    Friend,

    Receiving a cancer diagnosis can be terrifying for both the person who is diagnosed and their family, but having the proper information at your disposal can make navigating the medical system much less intimidating. That’s why we’re hosting a presentation that will give you the tools to advocate for the care you or your loved one desires.

    Compassion & Choices will host an informational presentation by Dr. John Laszlo, MD, former director of clinical programs at Duke Cancer Center and national VP for research of the American Cancer Society.

    WHAT: The Person with Cancer and the Family: Questions, Options, Resources, and Care
    WHERE: Unitarian Universalist Congregation of Atlanta, 1911 Cliff Valley Way, Atlanta
    WEHEN: Sunday, May 15, 2016 3:00-4:00 p.m.

    Click here to RSVP for this event.

    Dr. Laszlo’s presentation is titled The Person with Cancer and the Family: Questions, Options, Resources, and Care.

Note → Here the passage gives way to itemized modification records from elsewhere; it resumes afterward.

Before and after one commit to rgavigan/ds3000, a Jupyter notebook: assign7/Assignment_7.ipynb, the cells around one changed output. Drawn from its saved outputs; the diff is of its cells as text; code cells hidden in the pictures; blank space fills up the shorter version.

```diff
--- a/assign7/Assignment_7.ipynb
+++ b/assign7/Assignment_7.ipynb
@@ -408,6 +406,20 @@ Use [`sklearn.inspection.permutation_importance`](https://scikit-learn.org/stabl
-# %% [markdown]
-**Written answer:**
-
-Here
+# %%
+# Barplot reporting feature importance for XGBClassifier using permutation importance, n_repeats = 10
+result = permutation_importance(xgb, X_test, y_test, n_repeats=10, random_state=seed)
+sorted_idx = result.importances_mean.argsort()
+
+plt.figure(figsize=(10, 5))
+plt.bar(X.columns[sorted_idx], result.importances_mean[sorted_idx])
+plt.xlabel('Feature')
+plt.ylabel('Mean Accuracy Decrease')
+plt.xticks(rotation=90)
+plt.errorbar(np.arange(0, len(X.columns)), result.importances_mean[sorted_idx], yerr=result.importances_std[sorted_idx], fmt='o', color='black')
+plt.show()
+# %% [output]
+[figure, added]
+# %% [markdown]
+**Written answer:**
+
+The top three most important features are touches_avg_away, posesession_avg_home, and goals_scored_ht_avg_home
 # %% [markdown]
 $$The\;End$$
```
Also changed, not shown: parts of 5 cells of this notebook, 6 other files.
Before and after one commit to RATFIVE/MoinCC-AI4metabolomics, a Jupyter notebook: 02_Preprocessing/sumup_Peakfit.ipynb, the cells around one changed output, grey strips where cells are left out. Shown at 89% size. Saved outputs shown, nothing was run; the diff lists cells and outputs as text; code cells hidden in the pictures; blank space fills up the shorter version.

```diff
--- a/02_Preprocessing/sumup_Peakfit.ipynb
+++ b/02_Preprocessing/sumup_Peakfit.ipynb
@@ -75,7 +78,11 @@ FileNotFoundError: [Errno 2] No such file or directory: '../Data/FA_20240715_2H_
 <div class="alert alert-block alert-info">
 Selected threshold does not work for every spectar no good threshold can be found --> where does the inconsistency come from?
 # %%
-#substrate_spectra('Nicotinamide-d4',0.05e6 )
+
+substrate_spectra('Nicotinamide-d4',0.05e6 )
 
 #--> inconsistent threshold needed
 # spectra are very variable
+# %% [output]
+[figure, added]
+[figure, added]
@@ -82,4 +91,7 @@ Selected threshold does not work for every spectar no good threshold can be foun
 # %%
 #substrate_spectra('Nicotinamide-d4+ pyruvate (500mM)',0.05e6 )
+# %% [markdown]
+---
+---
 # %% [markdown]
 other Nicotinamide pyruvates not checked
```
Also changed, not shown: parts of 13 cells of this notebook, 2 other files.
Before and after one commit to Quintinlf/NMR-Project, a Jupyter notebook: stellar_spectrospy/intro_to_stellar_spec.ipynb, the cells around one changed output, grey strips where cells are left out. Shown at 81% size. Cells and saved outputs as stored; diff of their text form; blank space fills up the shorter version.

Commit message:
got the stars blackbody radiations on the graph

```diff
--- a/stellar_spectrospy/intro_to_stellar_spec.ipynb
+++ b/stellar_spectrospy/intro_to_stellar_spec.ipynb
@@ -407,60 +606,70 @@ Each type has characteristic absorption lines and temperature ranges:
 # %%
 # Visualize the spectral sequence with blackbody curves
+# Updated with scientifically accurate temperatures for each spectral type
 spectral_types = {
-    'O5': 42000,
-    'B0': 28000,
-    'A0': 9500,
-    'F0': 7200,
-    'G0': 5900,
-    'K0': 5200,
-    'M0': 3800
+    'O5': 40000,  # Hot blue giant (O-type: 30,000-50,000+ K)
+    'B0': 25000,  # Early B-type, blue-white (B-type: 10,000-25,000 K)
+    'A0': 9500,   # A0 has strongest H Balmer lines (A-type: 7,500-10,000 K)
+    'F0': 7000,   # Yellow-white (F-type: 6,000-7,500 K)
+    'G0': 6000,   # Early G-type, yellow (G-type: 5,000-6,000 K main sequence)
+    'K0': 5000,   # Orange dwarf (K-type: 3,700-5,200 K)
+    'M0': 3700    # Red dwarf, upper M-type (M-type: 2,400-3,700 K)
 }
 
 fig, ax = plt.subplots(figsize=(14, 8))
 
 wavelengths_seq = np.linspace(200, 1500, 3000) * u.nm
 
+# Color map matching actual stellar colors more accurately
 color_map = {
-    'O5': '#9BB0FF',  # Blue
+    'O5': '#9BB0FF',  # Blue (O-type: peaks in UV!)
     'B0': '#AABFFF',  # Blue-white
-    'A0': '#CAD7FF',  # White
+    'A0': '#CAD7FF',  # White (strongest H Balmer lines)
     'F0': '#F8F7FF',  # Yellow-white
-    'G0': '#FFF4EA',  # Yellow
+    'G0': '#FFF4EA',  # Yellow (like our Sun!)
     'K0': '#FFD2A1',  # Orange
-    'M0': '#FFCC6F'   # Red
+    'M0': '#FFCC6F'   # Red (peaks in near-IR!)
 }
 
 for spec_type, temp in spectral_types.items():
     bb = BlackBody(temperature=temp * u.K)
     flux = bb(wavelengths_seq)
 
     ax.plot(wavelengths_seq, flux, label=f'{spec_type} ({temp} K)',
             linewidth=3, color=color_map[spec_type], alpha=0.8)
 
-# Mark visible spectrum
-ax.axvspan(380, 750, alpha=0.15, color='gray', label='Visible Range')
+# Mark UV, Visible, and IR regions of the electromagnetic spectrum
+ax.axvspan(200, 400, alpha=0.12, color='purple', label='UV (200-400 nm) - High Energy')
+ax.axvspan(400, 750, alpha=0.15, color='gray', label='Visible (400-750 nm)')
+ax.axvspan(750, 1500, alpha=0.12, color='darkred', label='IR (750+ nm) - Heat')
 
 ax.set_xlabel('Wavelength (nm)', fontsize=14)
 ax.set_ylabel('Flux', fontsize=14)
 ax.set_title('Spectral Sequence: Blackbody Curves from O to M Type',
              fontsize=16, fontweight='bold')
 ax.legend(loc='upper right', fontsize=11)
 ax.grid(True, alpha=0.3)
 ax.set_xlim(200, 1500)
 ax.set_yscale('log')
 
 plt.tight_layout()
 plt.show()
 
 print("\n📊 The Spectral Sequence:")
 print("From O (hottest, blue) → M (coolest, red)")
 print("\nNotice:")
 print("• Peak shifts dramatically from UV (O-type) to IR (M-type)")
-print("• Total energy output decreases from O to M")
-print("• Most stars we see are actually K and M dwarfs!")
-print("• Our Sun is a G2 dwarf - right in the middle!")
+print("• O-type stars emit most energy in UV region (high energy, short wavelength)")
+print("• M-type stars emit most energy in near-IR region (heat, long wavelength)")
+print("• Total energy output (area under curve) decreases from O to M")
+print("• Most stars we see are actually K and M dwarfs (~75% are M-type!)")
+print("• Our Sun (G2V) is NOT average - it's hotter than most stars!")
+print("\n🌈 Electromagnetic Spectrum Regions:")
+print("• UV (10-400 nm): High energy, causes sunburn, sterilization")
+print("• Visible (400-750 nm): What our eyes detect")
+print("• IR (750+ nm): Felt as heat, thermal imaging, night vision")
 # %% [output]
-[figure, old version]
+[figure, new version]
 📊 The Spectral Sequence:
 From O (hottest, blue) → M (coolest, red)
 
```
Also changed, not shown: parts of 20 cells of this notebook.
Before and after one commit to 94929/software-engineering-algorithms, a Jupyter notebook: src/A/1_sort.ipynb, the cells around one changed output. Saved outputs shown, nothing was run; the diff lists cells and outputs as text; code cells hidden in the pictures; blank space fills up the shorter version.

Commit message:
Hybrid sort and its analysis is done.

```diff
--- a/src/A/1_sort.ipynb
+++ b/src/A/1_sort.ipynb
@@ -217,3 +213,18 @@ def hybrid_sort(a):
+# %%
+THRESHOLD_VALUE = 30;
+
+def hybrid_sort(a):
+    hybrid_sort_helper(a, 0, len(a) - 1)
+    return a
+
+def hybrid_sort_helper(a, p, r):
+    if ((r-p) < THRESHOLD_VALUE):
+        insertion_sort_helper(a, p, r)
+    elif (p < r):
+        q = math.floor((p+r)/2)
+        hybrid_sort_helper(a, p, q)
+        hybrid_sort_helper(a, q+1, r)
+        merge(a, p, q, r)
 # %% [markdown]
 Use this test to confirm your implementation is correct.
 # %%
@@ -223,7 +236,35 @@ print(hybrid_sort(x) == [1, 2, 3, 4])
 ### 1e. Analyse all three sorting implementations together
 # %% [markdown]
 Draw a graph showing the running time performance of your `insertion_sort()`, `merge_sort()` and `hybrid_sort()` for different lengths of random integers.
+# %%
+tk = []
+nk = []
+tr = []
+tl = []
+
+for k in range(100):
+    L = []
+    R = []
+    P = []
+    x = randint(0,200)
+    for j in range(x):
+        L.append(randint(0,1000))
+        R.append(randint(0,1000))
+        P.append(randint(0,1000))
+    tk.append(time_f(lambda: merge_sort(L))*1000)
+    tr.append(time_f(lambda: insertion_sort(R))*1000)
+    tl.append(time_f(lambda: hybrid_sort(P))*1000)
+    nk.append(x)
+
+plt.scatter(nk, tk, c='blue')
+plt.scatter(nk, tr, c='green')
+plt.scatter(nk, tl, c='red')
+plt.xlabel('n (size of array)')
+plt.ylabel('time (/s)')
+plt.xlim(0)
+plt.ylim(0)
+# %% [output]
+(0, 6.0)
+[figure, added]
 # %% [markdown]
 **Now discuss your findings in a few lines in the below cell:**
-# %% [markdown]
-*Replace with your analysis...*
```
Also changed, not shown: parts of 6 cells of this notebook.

While at Duke, Dr. Laszlo authored Understanding Cancer, an important piece of medical literature describing what cancer is, how to seek treatment, and how to best talk about cancer with your doctors.

    Feel free to bring a friend to this discussion with one of the country’s leading oncologists.

    For questions or further information contact Perry Mitchell at 404-373-0842 or [email protected]

    Click the link below to RSVP:

    https://www.compassionandchoices.org/dr-laszlo-presentation

    Thanks for all you do,

    Roland

    Roland Halpern
    Cultivation Manager